A 360-degree driving range, the state's largest practice range, and a six-hole, par-3 practice course will provide a perfect home for a golf academy, which has yet to open.
The four indoor tennis courts are the state's only indoor, climate-controlled Har-Tru clay courts.
With only three courses, it's a much easier decision where to play golf than it is choosing where to stay among the 6,300 rooms at nine different casinos. Each casino has a theme, so go with what your heart desires. The Sam's Town brings country and western to life. Harrah's sells year-round Mardi Gras. Hollywood might be the most popular with its movie memorabilia, including a copy of the Bat Mobile and a three-story King Kong replica. The Horseshoe has a blues hall-of-fame/museum.
Tunica County off course
If you can't shoot a good score on the links, maybe you can shoot straighter at Willows Sporting Clays, a shooting range at the Grand Casino.
The 120-foot, 400-passenger Tunica Queen paddlewheel boat offers four cruises daily and nightly dinner cruises up and down the mighty Mississippi. A cocktail hour cruise, complete with the sun dipping in the horizon and a slight breeze blowing, is a can't-miss experience.
Once you're off the water, head to any of a number of nightly shows at Sam Town's River Palace Area, the Gold Strike's Millennium Theater, the Bluesville Showcase Nightclub at the Horseshoe Casino or the Grand Casino Event Center. National names like Kenny Rogers and Michael Bolton, who seem to tour the casino circuit nationwide; are regulars. Dancers and magicians also grace the stages.
The Paul Battle Jr. Arena & Exposition Center, the state's largest arena floor with concert seating for 6,000, holds horse and trade shows, bullriding exhibitions, tractor pulls and conventions.
And don't forget nearby Memphis, with its zoo (memphiszoo.org), the NBA's Grizzlies, and rockin' Beale Street.
Tunica County dining
Much like Vegas, buffets are the meal of choice for many visitors on a budget (they're saving their money for that next big slot pull), but there's food at every turn (38 restaurants in the nine casinos).
The best of the bunch might be Jack Binion's Steakhouse in the Horseshoe Casino with its steaks, Maine lobster and veal.
Tunica County: The verdict
None of the courses in Tunica County can match the state's top golf destination -- Dancing Rabbit's Jerry Pate/Tom Fazio gems in Philadelphia, which are two of the nation's undiscovered treasures.
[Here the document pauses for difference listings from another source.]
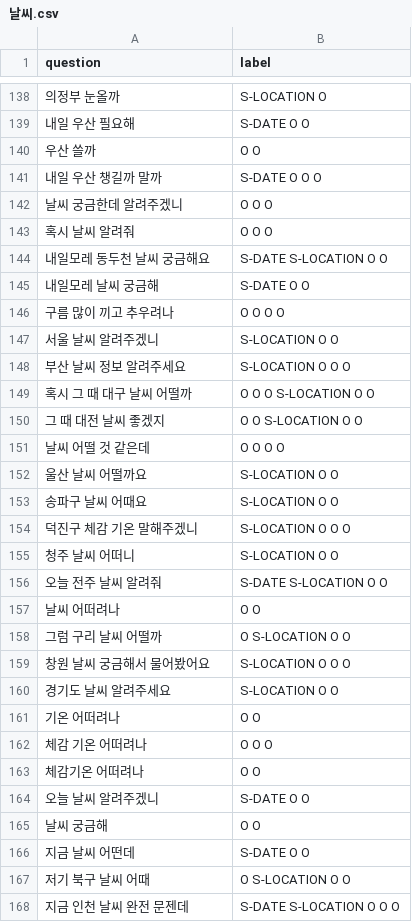
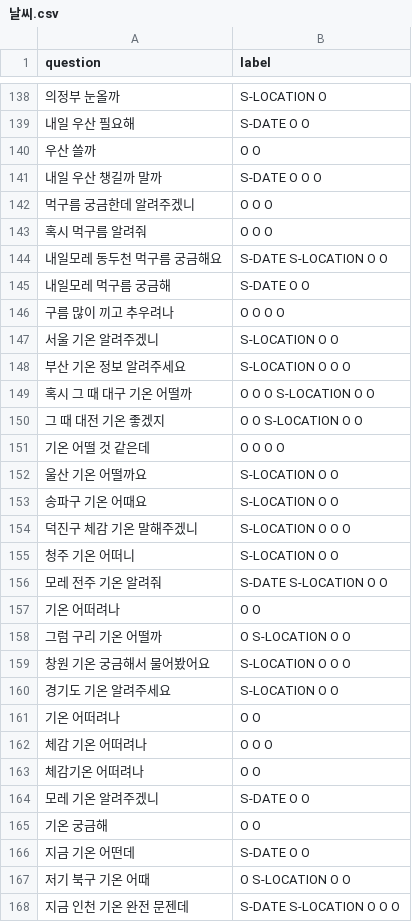
Before and after one commit to hyunwoongko/kochat, a CSV file: data/raw/날씨.csv, drawn as a sheet; only a part is shown, gaps mark what is left out; the diff covers the shown part only.

```diff
--- a/data/raw/날씨.csv
+++ b/data/raw/날씨.csv
@@ -141,21 +141,21 @@ question,label
 내일 우산 챙길까 말까,S-DATE O O O
-날씨 궁금한데 알려주겠니,O O O
-혹시 날씨 알려줘,O O O
-내일모레 동두천 날씨 궁금해요,S-DATE S-LOCATION O O
-내일모레 날씨 궁금해,S-DATE O O
+먹구름 궁금한데 알려주겠니,O O O
+혹시 먹구름 알려줘,O O O
+내일모레 동두천 먹구름 궁금해요,S-DATE S-LOCATION O O
+내일모레 먹구름 궁금해,S-DATE O O
 구름 많이 끼고 추우려나,O O O O
-서울 날씨 알려주겠니,S-LOCATION O O
-부산 날씨 정보 알려주세요,S-LOCATION O O O
-혹시 그 때 대구 날씨 어떨까,O O O S-LOCATION O O
-그 때 대전 날씨 좋겠지,O O S-LOCATION O O
-날씨 어떨 것 같은데,O O O O
-울산 날씨 어떨까요,S-LOCATION O O
-송파구 날씨 어때요,S-LOCATION O O
+서울 기온 알려주겠니,S-LOCATION O O
+부산 기온 정보 알려주세요,S-LOCATION O O O
+혹시 그 때 대구 기온 어떨까,O O O S-LOCATION O O
+그 때 대전 기온 좋겠지,O O S-LOCATION O O
+기온 어떨 것 같은데,O O O O
+울산 기온 어떨까요,S-LOCATION O O
+송파구 기온 어때요,S-LOCATION O O
 덕진구 체감 기온 말해주겠니,S-LOCATION O O O
-청주 날씨 어떠니,S-LOCATION O O
-오늘 전주 날씨 알려줘,S-DATE S-LOCATION O O
-날씨 어떠려나,O O
-그럼 구리 날씨 어떨까,O S-LOCATION O O
-창원 날씨 궁금해서 물어봤어요,S-LOCATION O O O
-경기도 날씨 알려주세요,S-LOCATION O O
+청주 기온 어떠니,S-LOCATION O O
+모레 전주 기온 알려줘,S-DATE S-LOCATION O O
+기온 어떠려나,O O
+그럼 구리 기온 어떨까,O S-LOCATION O O
+창원 기온 궁금해서 물어봤어요,S-LOCATION O O O
+경기도 기온 알려주세요,S-LOCATION O O
 기온 어떠려나,O O
@@ -163,6 +163,6 @@ question,label
 체감기온 어떠려나,O O
-오늘 날씨 알려주겠니,S-DATE O O
-날씨 궁금해,O O
-지금 날씨 어떤데,S-DATE O O
-저기 북구 날씨 어때,O S-LOCATION O O
-지금 인천 날씨 완전 문젠데,S-DATE S-LOCATION O O O
+모레 기온 알려주겠니,S-DATE O O
+기온 궁금해,O O
+지금 기온 어떤데,S-DATE O O
+저기 북구 기온 어때,O S-LOCATION O O
+지금 인천 기온 완전 문젠데,S-DATE S-LOCATION O O O
```
Also changed, not shown: 2 added rows and 108 edited cells elsewhere in this file, data/raw/맛집.csv, data/raw/먼지.csv, 31 other files.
Nevertheless, with reasonable prices, and good package deals with area casinos, River Bend, Cottonwoods and Tunica National are all fun to play. More importantly, there's good variety from one course to the next.
Combined with the all-night casino action and the proximity to Memphis, a weekend getaway to Tunica County looks all the more appealing.
April 30, 2004